The Chief walked briskly back to the sanctity of the Executive Suite, his fists clenched in fury. They would pay for this, they would all pay for this, he thought to himself angrily as he turned the gold-plated door handle and walked across the vast expanse of Persian Axminster to his Louis XIV ormolu desk.
Smithers shimmered in through the side door bearing a silver tray of organic Myddfai Mint Tea, a gift from HRH Prince Charles and Camilla.
"Mint tea is very soothing, Sir", Smithers said sympathetically as the Chief sat ashen-faced, staring nostalgically at the gilt-framed portrait of Meryl.
Things had been so much easier back then, he mused, only to be interrupted by Smithers giving one of his little coughs.
"Shall I show them in now, Sir? They are waiting in the ante-room."
"Let them wait", the Chief snapped. It was all so predictable. Madge would give another reading from the Garnant Book of Cliches. He could hear it now:
"It's time they smelled the coffee and realised that we don't live in the real world. We are staring into a black hole, and I would like to thank all the officers for an effort of biblical proportions at the grass roots."
The bossy dog woman in the brown trouser suit would say "I told you so. We should never have let those cameras in. What a disaster!"
And the worst thing about it was that she was right. The carefully scripted meeting and lovingly crafted agenda had once again been derailed.
First it was the Nats and their ludicrous demands. He had never been able to get to grips with the language, and couldn't see what all the fuss was about. Their latest attempt to raise the subject had been seen off, thanks to that little Higgins character, but the next thing would be hordes of unwashed Cymdeithas protesters yelling and screaming in the Executive Car Park, and Griffith Hughes Jones, or whatever his name was, egging them on with his cynghanedd.
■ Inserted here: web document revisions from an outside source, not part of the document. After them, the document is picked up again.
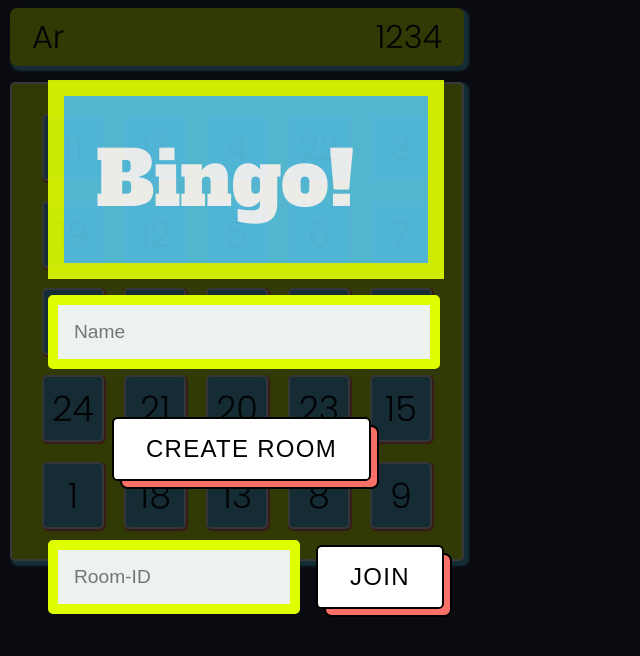
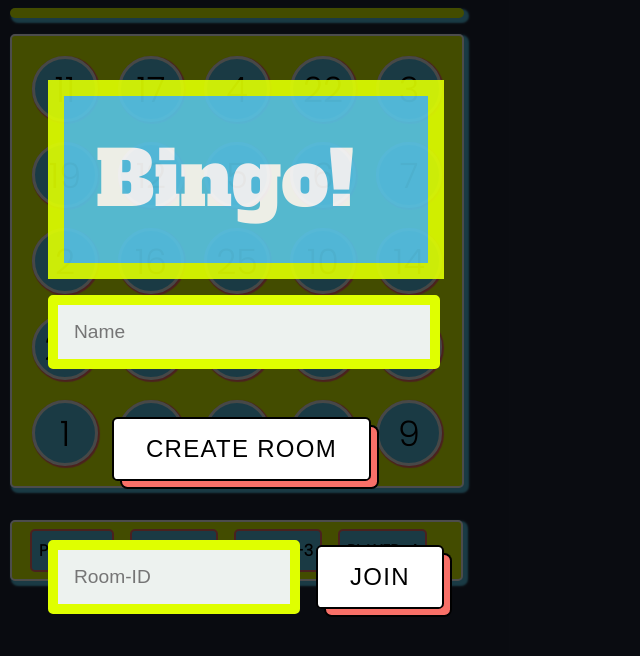
Before and after one commit to aryn117/Bingo, a website: page index.html in a window 1280 px wide. Shown: the whole page, without its empty margins (0-640 px from the left). Drawn offline with Linux system fonts and the light colour scheme.

Commit message:
some-inprovements

```diff
--- a/app.js
+++ b/app.js
@@ -1,16 +1,20 @@
-'use strict';
+'use strict'; // Use Strict Mode
 
-const container = document.querySelector('.container');
-// Start Screen
+//? Selections ////////////////////////////////////////////
+
+//Splash Screen
 const splashContainer = document.querySelector('.splash_container');
 const nameInput = document.querySelector('.name--input');
 const createRoomButton = document.querySelector('.create--room_button');
 const joinRoomInput = document.querySelector('.join--room_input');
 const joinRoomButton = document.querySelector('.join--room_button');
-
+//Navbar
 const playerNameNav = document.querySelector('.player--name_nav');
 const roomIdNav = document.querySelector('.room--id_nav');
+// Main Container
+const container = document.querySelector('.container');
 
+// On winning Modal
 const modalWindow = document.querySelector('.modal');
 const modalWinner = document.querySelector('.modal--winner');
 const messageWindow = document.querySelector('.display--message');
--- a/index.html
+++ b/index.html
@@ -17,29 +17,31 @@
   <!--  Splash Screen For Room Creation And Joining -------------->
   <div class="splash_container">
     <div class="splash--greeting_container">Bingo!</div>
-    <input class="name--input" type="numbers" placeholder="Name">
+    <input class="name--input" type="numbers" placeholder="Name" />
     <div class="create--room_container">
       <button class="btn create--room_button">CREATE ROOM</button>
     </div>
     <div class="join--room_container">
-      <input class="join--room_input" type="number" placeholder="Room-ID">
+      <input class="join--room_input" type="number" placeholder="Room-ID" />
       <button class="btn join--room_button">JOIN</button>
     </div>
   </div>
   <!-- Modal Windows displayed on Winning --------------------->
   <body>
-    <div class = 'modal-container modal'>
-      <div class="modal--win"><span class='winnerName'>John</span> Won🥳🥳</div>
+    <div class="modal-container modal">
+      <div class="modal--win"><span class="winnerName">John</span> Won🥳🥳</div>
 
       <div class="modal--content"></div>
-     <div class="room--id_container">ROOM-ID</div>
+      <div class="room--id_container">ROOM-ID</div>
     </div>
 
     <!-- Navbar on wining ------------------------------------->
     <div class="navbar">
-      <span class="player--name_nav">Ar</span>
-      <span class="room--id_nav">1234</span>
+      <span class="player--name_nav"></span>
+      <span class="room--id_nav"></span>
     </div>
+
+    <!-- Main Game Grid Structure -->
     <div class="container">
       <div class="cell cell-1 active" data-cell_number="1">1</div>
       <div class="cell cell-2 active" data-cell_number="2">1</div>
@@ -72,9 +74,15 @@
       <div class="cell cell-25 active" data-cell_number="25">1</div>
     </div>
 
+    <div class="current--players_container">
+      <div class="current--players_listItem">player-1</div>
+      <div class="current--players_listItem">player-2</div>
+      <div class="current--players_listItem">player-3</div>
+      <div class="current--players_listItem">player-4</div>
+ </div>
 
-    <div class="display--message">Sample Message</div>
-
-
+    <!-- _displayMessage Container  used for handling invalid
+    inputs and errors -->
+    <div class="display--message"></div>
   </body>
 </html>
--- a/style.css
+++ b/style.css
@@ -1,5 +1,6 @@
 @import url('https://fonts.googleapis.com/css2?family=Alfa+Slab+One&display=swap');
 :root {
+  /*? Color Plaette ******************************************************/
   --raisin-black: #212738ff;
   --bittersweet: #f97068ff;
   --maximum-green-yellow: rgb(223, 255, 0);
@@ -14,12 +15,10 @@ body {
   flex-direction: column;
 }
 
-/*******  ROOM CREATION WINDOW *********************/
+/*? ****** Room Creation Modal *********************************************/
 
 .splash_container {
-  /* ! SPLASH SCREEN DISPLAY  */
   display: flex;
-  /* ! ***********************/
 
   flex-direction: column;
   position: fixed;
@@ -76,6 +75,8 @@ body {
   font-size: 1.2rem;
 }
 
+/*? Winning Modal Screen **************************************/
+
 .modal {
   display: none;
   flex-direction: column;
@@ -113,6 +114,8 @@ div .modal--button {
   margin: 3rem 6rem;
 }
 
+/*? Navbar with Name And RoomID *********************************/
+
 .navbar {
   width: 410px;
   background-color: var(--maximum-green-yellow);
@@ -123,7 +126,6 @@ div .modal--button {
   justify-content: space-between;
   border-radius: 7px;
   margin: 0 2px;
-  opacity: 70%;
   box-shadow: 3px 3px 2px 2px var(--vivid-sky-blue);
 }
 .playerName {
@@ -131,17 +133,41 @@ div .modal--button {
   align-self: center;
 }
 
+/*? Main Bingo Grid Container*************************************** */
+.container {
+  padding: 10px;
+  box-shadow: 3px 3px 2px 2px var(--vivid-sky-blue);
+  width: 430px;
+  height: 430px;
+  margin: 1rem 2px;
+  background-color: var(--maximum-green-yellow);
+  border: 2px white solid;
+  border-radius: 5px;
+  display: grid;
+  grid-template-columns: 1fr 1fr 1fr 1fr 1fr;
+  grid-template-rows: 1fr 1fr 1fr 1fr 1fr;
+  gap: 0px 0px;
+  grid-auto-flow: row;
+  grid-template-areas: '.cell-1 .cell-2 .cell-3 .cell-4 .cell-5',
+    '.cell-6 .cell-7 .cell- .cell-9 .cell-10',
+    '.cell-11 .cell-12 .cell-13 .cell-14 .cell-15',
+    '.cell-16 .cell-17 .cell-18 .cell-19 .cell-20',
+    '.cell-21 .cell-22 .cell-23 .cell-24 .cell-25';
+}
+
+/*?  Cells ********************************************************/
 .cell {
   opacity: 100%;
   font-size: 35px;
   background-color: var(--cultured);
   box-shadow: 1px 1px 1px 1px var(--bittersweet);
-  padding: 5px;
-  border: 2px var(--cultured) solid;
-  border-radius: 5px;
+  padding: px;
+  border: 3px var(--cultured) solid;
+  border-radius: 50%;
   margin: 10px;
   display: flex;
   justify-content: space-evenly;
+  align-items: center;
 }
 .cell:hover {
   transform: scale(1.05);
@@ -156,9 +182,45 @@ div .modal--button {
 .active {
   background-color: var(--vivid-sky-blue);
 }
-/* Button */
 
-.btn {
+/*?   Current Player List *****************************************/
+/* div.current--players_container
+    ul.current--player_list
+    li.current--player_listItem
+*/
+
+.current--players_container {
+  display: flex;
+  width: 445px;
+  padding: 2px;
+  box-shadow: 3px 3px 2px 2px var(--vivid-sky-blue);
+  margin: 1rem 2px;
+  background-color: var(--maximum-green-yellow);
+  border: 2px white solid;
+  border-radius: 5px;
+  flex-direction: row;
+  flex-wrap: wrap;
+}
+
+div.current--players_listItem {
+  font-weight: 600;
+  text-transform: uppercase;
+  padding: 7px;
+  display: block;
+  margin: 5px 0 5px 1rem;
+  background-color: var(--vivid-sky-blue);
+  border-radius: 5px;
+  border: 2px solid var(--bittersweet);
+}
+
+/*? *** For Unstructured/Reused Elements *************************** */
+/*! **************************************************************** */
+/*! **************************************************************** */
+/*? **************************************************************** */
+
+/*? For all the buttons ****************************/
+
+button.btn {
   font-weight: 500;
   border: solid 2px black;
   outline: 0;
@@ -199,47 +261,8 @@ div .modal--button {
   background-color: var(--vivid-sky-blue);
   box-shadow: none;
 }
-/* ****************************************** */
-.container {
-  opacity: 70%;
-  padding: 20px;
-  box-shadow: 3px 3px 2px 2px var(--vivid-sky-blue);
-  width: 410px;
-  margin: 1rem 2px;
-  background-color: var(--maximum-green-yellow);
-  border: 2px white solid;
-  border-radius: 5px;
-  display: grid;
-  grid-template-columns: 1fr 1fr 1fr 1fr 1fr;
-  grid-template-rows: 1fr 1fr 1fr 1fr 1fr;
-  gap: 0px 0px;
-  grid-auto-flow: row;
-  grid-template-areas: '.cell-1 .cell-2 .cell-3 .cell-4 .cell-5',
-    '.cell-6 .cell-7 .cell- .cell-9 .cell-10',
-    '.cell-11 .cell-12 .cell-13 .cell-14 .cell-15',
-    '.cell-16 .cell-17 .cell-18 .cell-19 .cell-20',
-    '.cell-21 .cell-22 .cell-23 .cell-24 .cell-25';
-}
 
-.room--info_container {
-  width: 410px;
-  background-color: #edf6e5;
-  font-size: 2rem;
-  display: flex;
-  justify-content: space-between;
-  border-radius: 7px;
-  margin: 0 2px;
-  opacity: 70%;
-  box-shadow: 3px 3px 2px 2px var(--vivid-sky-blue);
-  padding: 0 1.4rem;
-}
-.input_field_container {
-  display: block;
-  align-self: center;
-}
-
-
-
+/*?  for  _displayMessage Function ********************************/
 div.display--message {
   display: none;
   z-index: 100;
@@ -252,6 +275,5 @@ div.display--message {
   padding: 5px 22px;
   justify-content: space-between;
   border-radius: 5px;
-  /* margin: 1rem 2px; */
   box-shadow: 3px 3px 2px 2px var(--vivid-sky-blue);
 }
```
Also changed, not shown: server.js (+24 -19 lines).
Meryl had once more given the critics ammunition with one of her notorious quotes. What had it been this time? Something about moaning parents and a suggestion that they should send their kids off to play on the motorway. Although with any luck the press would not pick up on that, what with all the other disasters. The Carmarthen Journal certainly wouldn't, he consoled himself.
Then it was that diabolical woman with the red hair. After months of trying she had finally managed to unleash a torrent of untreated effluent in the Chamber and done untold damage to the Local Development Plan with her claims about sewage and beaches. He made a mental note to ask Smithers to ring that overweight former councillor in Burry Port and get him to do a publicity swim.
If that hadn't been bad enough, that whipper snapper Price had spilled the beans about the top secret PRISM surveillance system. Nothing but trouble since the day he had first set foot in County Hall.
To cap it all, there had been that bolshy Bill Thomas from Llanelli who had shouted about being covertly filmed.
Fortunately the new Chair (so much more dependable than the last loose cannon) had managed to bring things to a swift end, and had the cameras switched off.
Smithers coughed once more.
"Very well, Smithers. Show them in", the Chief ordered.
The door had barely opened before he heard that familiar voice barking, "I told you so...."
The mint tea suddenly developed a very bitter taste.